Burlington, Vt. – At a press conference Thursday, Governor Phil Scott detailed newly implemented investments in child care funding passed in the budget bill (Act 72) in the 2019 legislative session. Scott, who proposed the increased investment in his Fiscal Year 2019 budget recommend, was joined by members of the legislature and early care and learning advocates, who all championed these increased investments.
The approximately $5.8 million increase in Vermont’s Child Care Financial Assistance Program (CCFAP) will lift rates for 2,000 families. More than 3,000 preschoolers and 2,500 school-aged children will also receive higher rates, making child care more affordable and accessible for working families.
“I lost my job, my life savings and my apartment after I lost access to child care. More than two years later, I’ve found child care, we moved into our own place and I’m working part time. But I’m still recovering from these setbacks — financially and emotionally,” said Nina Lemieux, a single mother of three from Barre. “This funding increase translates to an extra almost $400 in my family’s budget each month. It meant I could buy much-needed summer clothes for my children without worrying about how I’ll pay rent the next month.”
Additionally, Act 72 makes several one-time investments, proposed by the legislature, to support the early care and learning workforce. This includes $300,000 in workforce supports for individuals employed in a regulated privately-operated center-based child care program or family child care home, and $300,000 to facilitate the implementation of a nationally accredited Child Development Associate Credential (CDA) curriculum in career technical centers throughout the state.
“Since coming to office, I have highlighted the need to expand our view of education to include everything from cradle to career,” said Governor Phil Scott. “A big part of this, in my view, is the need to increase our investments in care and learning during those pivotal early years of a child’s life. We know family dynamics are changing and child care is more important than ever, but the cost weigh on families who want and need to work,” Governor Scott added. “Our hope is to market Vermont to young families – those looking to start a family – as the best place to do it in the country, if we can continue to build on progress in this area.”
The event was cohosted by Let’s Grow Kids, whose advocacy and policy work has helped to change the narrative and show policymakers the returns on investment that come with a robust child care system.
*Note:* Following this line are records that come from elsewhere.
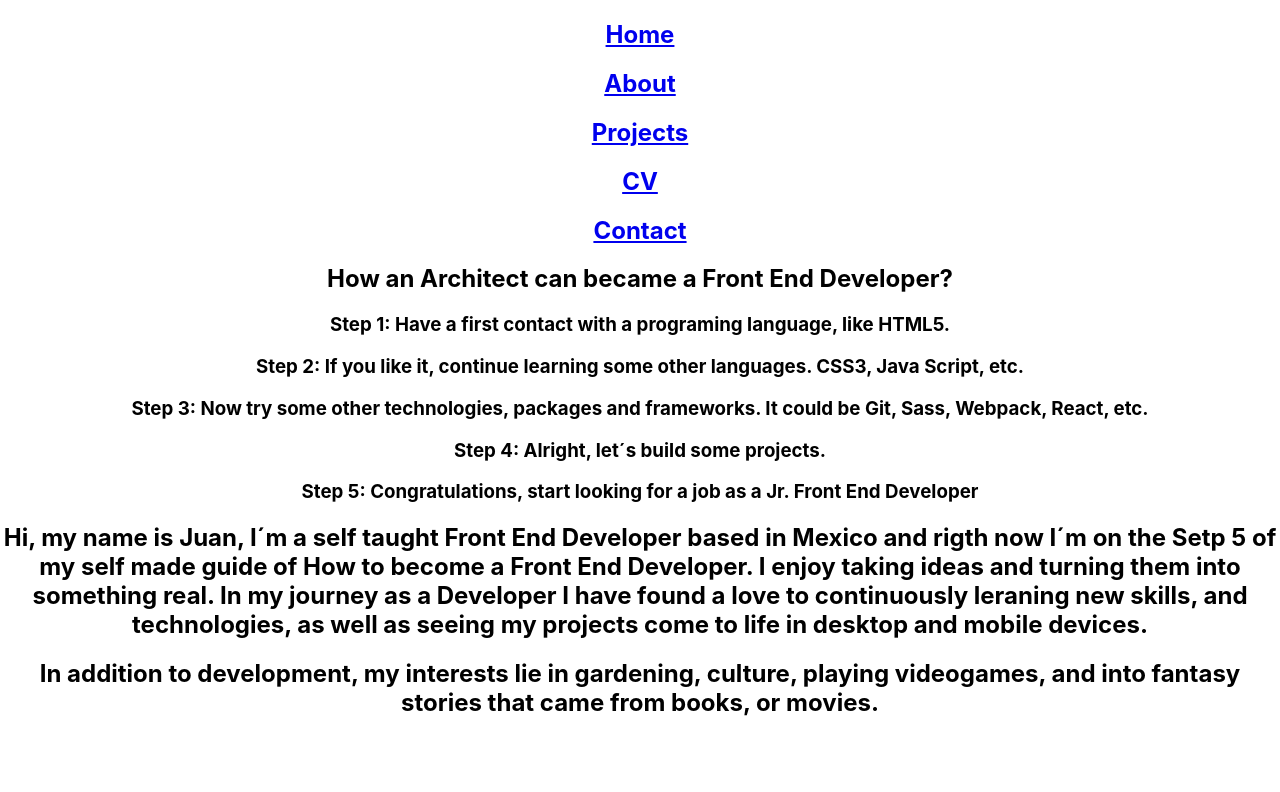
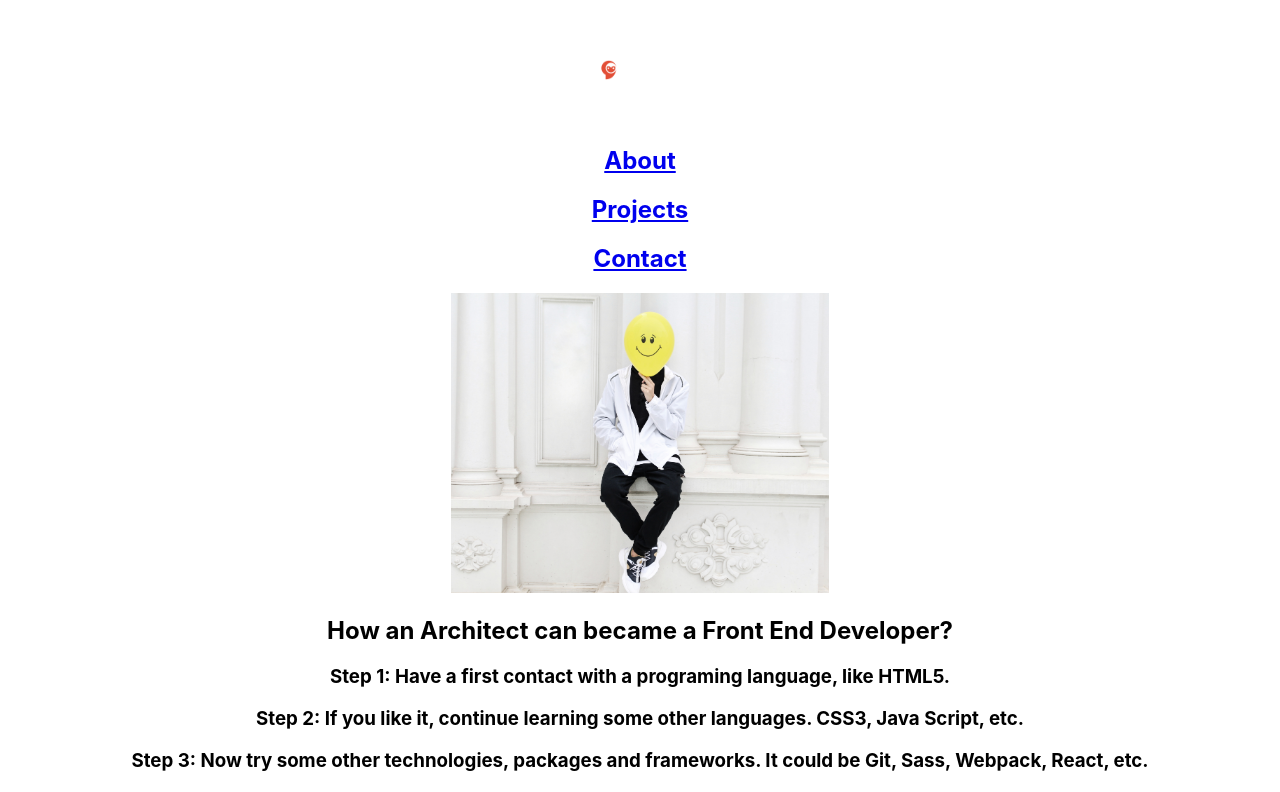
Before and after one commit to JCMP92/MY-PORTFOLIO, a React (Create React App) app: page /about in a window 1280 px wide. Shown: the top 792 px of the page. Built offline with nearby package versions, Linux system fonts and the light colour scheme.

Commit message:
contact page modified, added proxy photos

```diff
--- a/src/App.js
+++ b/src/App.js
@@ -3,7 +3,6 @@ import { Routes, Route } from 'react-router-dom';
 import Home from './Pages/Home';
 import About from './Pages/About';
 import Projects from './Pages/Projects';
-import CV from './Pages/CV';
 import Contact from './Pages/Contact';
 import Navbar from './Components/Navbar';
 
@@ -15,7 +14,6 @@ function App() {
         <Route exact path="/" element={<Home />} />
         <Route path="/about" element={<About />} />
         <Route path="/projects" element={<Projects />} />
-        <Route path="/cv" element={<CV />} />
         <Route path="/contact" element={<Contact />} />
       </Routes>
     </div>
--- a/src/Components/ContactForm.js
+++ b/src/Components/ContactForm.js
@@ -17,6 +17,7 @@ const ContactUs = () => {
       .then(
         (result) => {
           console.log(result.text);
+          window.alert('Message Sent');
         },
         (error) => {
           console.log(error.text);
--- a/src/Components/Navbar.js
+++ b/src/Components/Navbar.js
@@ -1,10 +1,13 @@
 import { Link } from 'react-router-dom';
+import logo from '../Img/Juan Montes-Pesquera-B.png';
 function Navbar() {
   return (
     <div>
       <div>
         <h2>
-          <Link to="/">Home</Link>
+          <Link to="/">
+            <img src={logo} alt="logo-juan" height="100px" />
+          </Link>
         </h2>
       </div>
       <div>
@@ -15,9 +18,6 @@ function Navbar() {
           <Link to="/projects">Projects</Link>
         </h2>
         <h2>
-          <Link to="/cV">CV</Link>
-        </h2>
-        <h2>
           <Link to="/contact">Contact</Link>
         </h2>
       </div>
--- a/src/Pages/About.js
+++ b/src/Pages/About.js
@@ -1,6 +1,11 @@
+import photo from '../Img/proxy-photo.jpg';
+
 function About() {
   return (
     <div>
+      <div className="personal-photo">
+        <img src={photo} alt="me" height="300px" />
+      </div>
       <div className="learning-guide">
         <h2>How an Architect can became a Front End Developer?</h2>
         <h3>
--- a/src/Pages/CV.js
+++ /dev/null
@@ -1,9 +0,0 @@
-function CV() {
-  return (
-    <div>
-      <h1>CV Page</h1>
-    </div>
-  );
-}
-
-export default CV;
```
Also changed, not shown: src/Img/Juan Montes-Pesquera-B.png (added), src/Img/proxy-photo.jpg (added).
“The 30,000 Vermonters who have joined this movement care about a thriving economy, a robust workforce and, most importantly, they care about healthy children, families and communities and that’s why they support investing in high-quality, affordable child care. Tell them what you care about and they’ll tell you why child care is the solution,” said Let’s Grow Kids CEO Aly Richards.
More information on these new investments in Vermont’s child care system is attached.